Around one a.m. on Tuesday morning, a tornado ripped through East Nashville–following a similar path the 1998 storm that long-time Nashville residents still remember. This time, the locals had only a few minutes’ warning before the storm touched down.
A block from my daughter’s place in Nashville pic.twitter.com/B2caFgiWnu
— Rick Wilson (@TheRickWilson) March 3, 2020
Amateur photo and video of the storm show strobe-like lightning strikes and widespread devastation as the EF-3 tornado swept through the city.
The tornado destroyed airplanes and hangers at the John C. Tune Airport and left multiple tractor-trailers overturned along Interstates 24 and 40. Locals were dismayed to find out that the Five Points neighborhood had been partially leveled. Popular businesses such as Basement East and Jack Brown’s were also destroyed.
— Maggie Carlo (@KOCOMaggie) March 3, 2020
The Nashville Fire Department reports that at least 40 buildings have collapsed throughout the city. Thousands of residents are without power, and emergency shelters have been opened.
A second tornado touched down near the city of Cookeville, TN, about an hour after the Nashville tornado struck. Putnam County authorities confirmed that at least three people were killed as the storm leveled homes in Cookeville and Baxter.
Putnam County Sheriff Eddie Farris announced, “We have people missing, there are several homes flattened, so right now we are trying to establish a command post.” Farris is sending deputies door to door in a search for anyone who might be injured or trapped. Crews are also attempting to clear roads so that the search can continue safely.
In addition, the city of Mt. Juliet–roughly 20 miles from Nashville–has been hard hit. With ruptured gas lines and downed power lines everywhere, emergency responders are working quickly.
Early Tuesday morning, Nashville Mayor John Cooper took to Twitter, writing:
“Nashville is hurting, and our community has been devastated. My heart goes out to those who have lost loved ones. Be sure to lend a helping hand to a neighbor in need, and let’s come together as a community once more. Together, we will get through this and come out stronger.”
Despite the tragedy, Super Tuesday voting is still set to continue. Confusion has arisen, as some facilities used for voting are also designated emergency shelters.
If you would like to help, the Community Foundation of Middle Tennessee created a relief fund for people who lost their homes in the storm. The foundation will distribute the funds to nonprofits in the region. You can learn more and donate here.

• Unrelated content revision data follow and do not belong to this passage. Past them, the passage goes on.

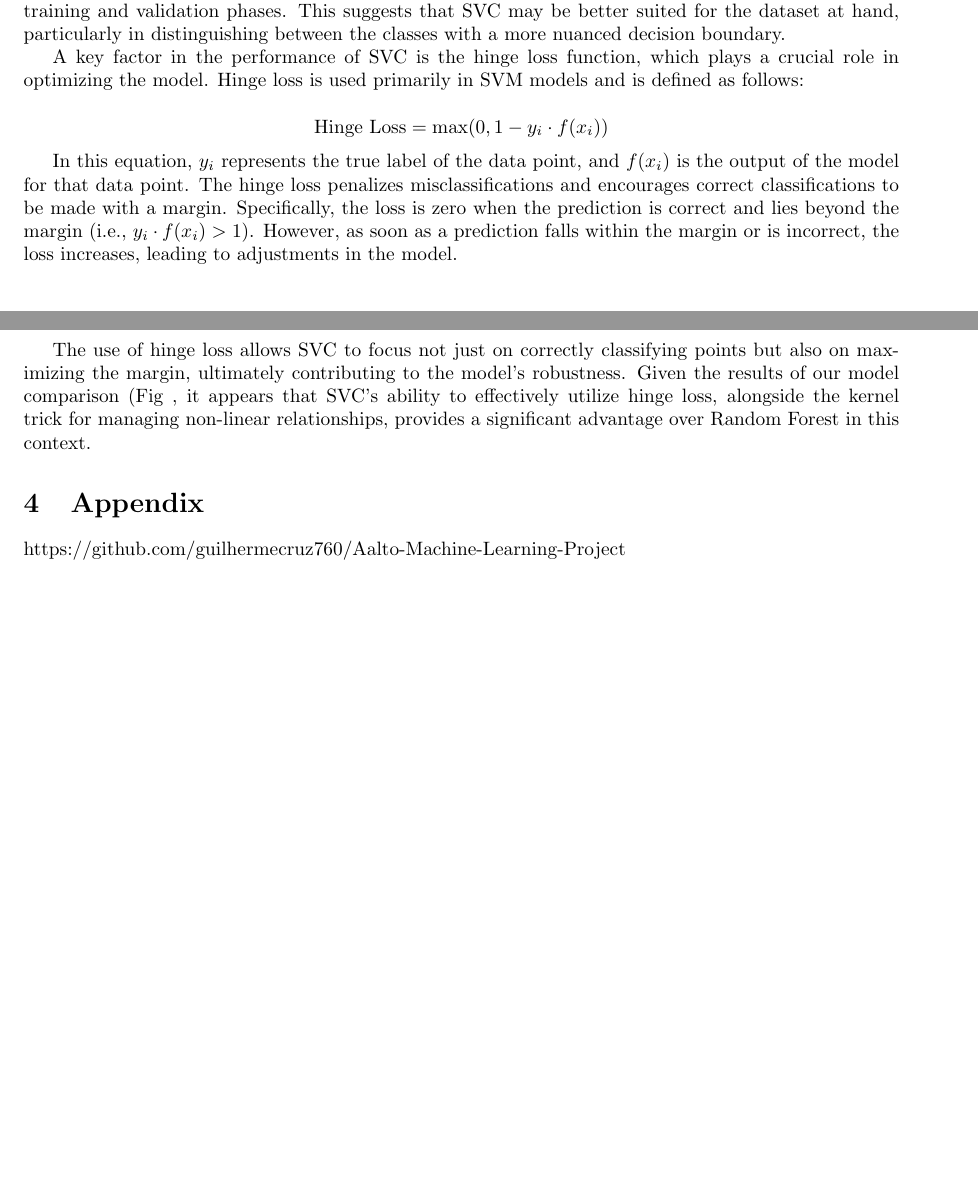
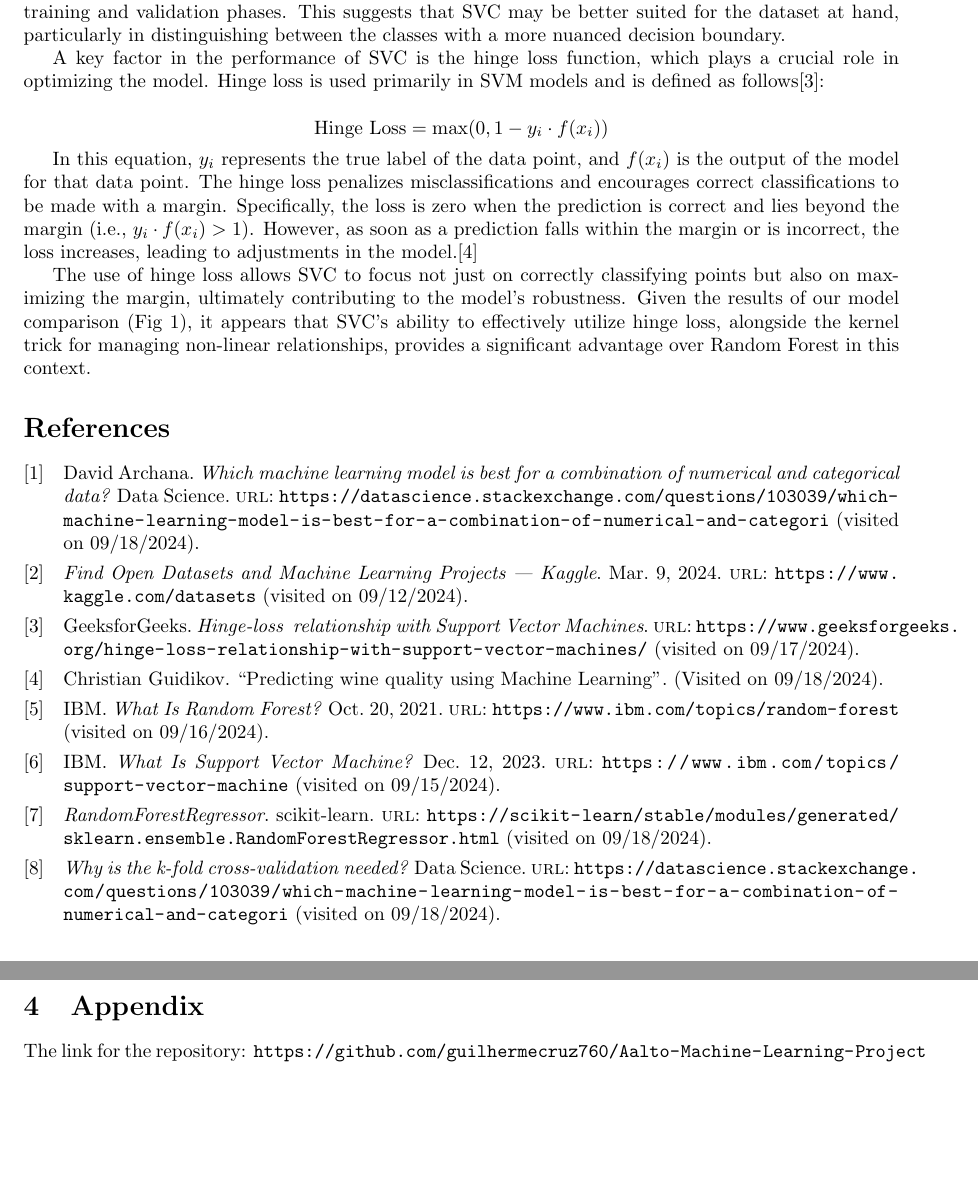
Before and after one commit to guilhermecruz760/Aalto-Machine-Learning-Project, a LaTeX document (main.tex, which reads References.bib): two parts of pages 2 and 3 of 3 before the commit and two parts of pages 3 and 4 of 4 after it, joined at a grey line, cut so that both start at the same text, the shorter picture padded with empty space. Compiled offline with pdfLaTeX.

Commit message:
"Finished Part 1 Project Report"

```diff
--- a/References.bib
+++ b/References.bib
@@ -66,3 +66,12 @@
 	type = {Forum},
 	urldate = {2024-09-18},
 }
+
+@online{Hinge-loss,
+	title = {Hinge-loss & relationship with Support Vector Machines},
+	url = {https://www.geeksforgeeks.org/hinge-loss-relationship-with-support-vector-machines/},
+	shorttitle = {Hinge-loss},
+	author = {{GeeksforGeeks}},
+	urldate = {2024-09-17},
+	langid = {english},
+}
--- a/main.tex
+++ b/main.tex
@@ -6,7 +6,8 @@
 \addbibresource{References.bib}
 
 \title{Students' Grade Performance Based on Lifestyle and Health Factors}
-\author{Guilherme Cruz & João Piedade}
-\date{September 2024}
+%\author{Guilherme Cruz & João Piedade}
+%\date{September 2024}
+
 
 \begin{document}
@@ -63,15 +65,16 @@ In this section, we evaluate the performance of the machine learning models empl
 
 The results indicate that while both models performed well, SVC exhibited superior accuracy in both training and validation phases. This suggests that SVC may be better suited for the dataset at hand, particularly in distinguishing between the classes with a more nuanced decision boundary.
 
-A key factor in the performance of SVC is the hinge loss function, which plays a crucial role in optimizing the model. Hinge loss is used primarily in SVM models and is defined as follows:
+A key factor in the performance of SVC is the hinge loss function, which plays a crucial role in optimizing the model. Hinge loss is used primarily in SVM models and is defined as follows\cite{Hinge-loss}:
 
 \[
 \text{Hinge Loss} = \max(0, 1 - y_i \cdot f(x_i))
 \]
 
-In this equation, \(y_i\) represents the true label of the data point, and \(f(x_i)\) is the output of the model for that data point. The hinge loss penalizes misclassifications and encourages correct classifications to be made with a margin. Specifically, the loss is zero when the prediction is correct and lies beyond the margin (i.e., \(y_i \cdot f(x_i) > 1\)). However, as soon as a prediction falls within the margin or is incorrect, the loss increases, leading to adjustments in the model.
 
-The use of hinge loss allows SVC to focus not just on correctly classifying points but also on maximizing the margin, ultimately contributing to the model’s robustness. Given the results of our model comparison (Fig , it appears that SVC's ability to effectively utilize hinge loss, alongside the kernel trick for managing non-linear relationships, provides a significant advantage over Random Forest in this context.
+In this equation, \(y_i\) represents the true label of the data point, and \(f(x_i)\) is the output of the model for that data point. The hinge loss penalizes misclassifications and encourages correct classifications to be made with a margin. Specifically, the loss is zero when the prediction is correct and lies beyond the margin (i.e., \(y_i \cdot f(x_i) > 1\)). However, as soon as a prediction falls within the margin or is incorrect, the loss increases, leading to adjustments in the model.\cite{Predicting_Wine_Quality}
+
+The use of hinge loss allows SVC to focus not just on correctly classifying points but also on maximizing the margin, ultimately contributing to the model’s robustness. Given the results of our model comparison (Fig \ref{fig:enter-label}), it appears that SVC's ability to effectively utilize hinge loss, alongside the kernel trick for managing non-linear relationships, provides a significant advantage over Random Forest in this context.
 
 
 \begin{figure}
@@ -81,9 +84,11 @@ The use of hinge loss allows SVC to focus not just on correctly classifying poin
     \label{fig:enter-label}
 \end{figure}
 
-\section{Appendix}
+
 \printbibliography
 
-https://github.com/guilhermecruz760/Aalto-Machine-Learning-Project
+\section{Appendix}
+
+The link for the repository: \url{https://github.com/guilhermecruz760/Aalto-Machine-Learning-Project}
 
 \end{document}
```
Also changed, not shown: main.tex (13 more changed lines).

In addition, the American Red Cross of Tennessee is asking for monetary donations–but they urge people not to send goods of any kind. “We know people are generous and want to do everything they can to help after a disaster,” they tweeted. “Our first priority is to provide shelter and support to those affected. We are not accepting donated goods, as it takes time and money to store, sort, clean and distribute donated items.”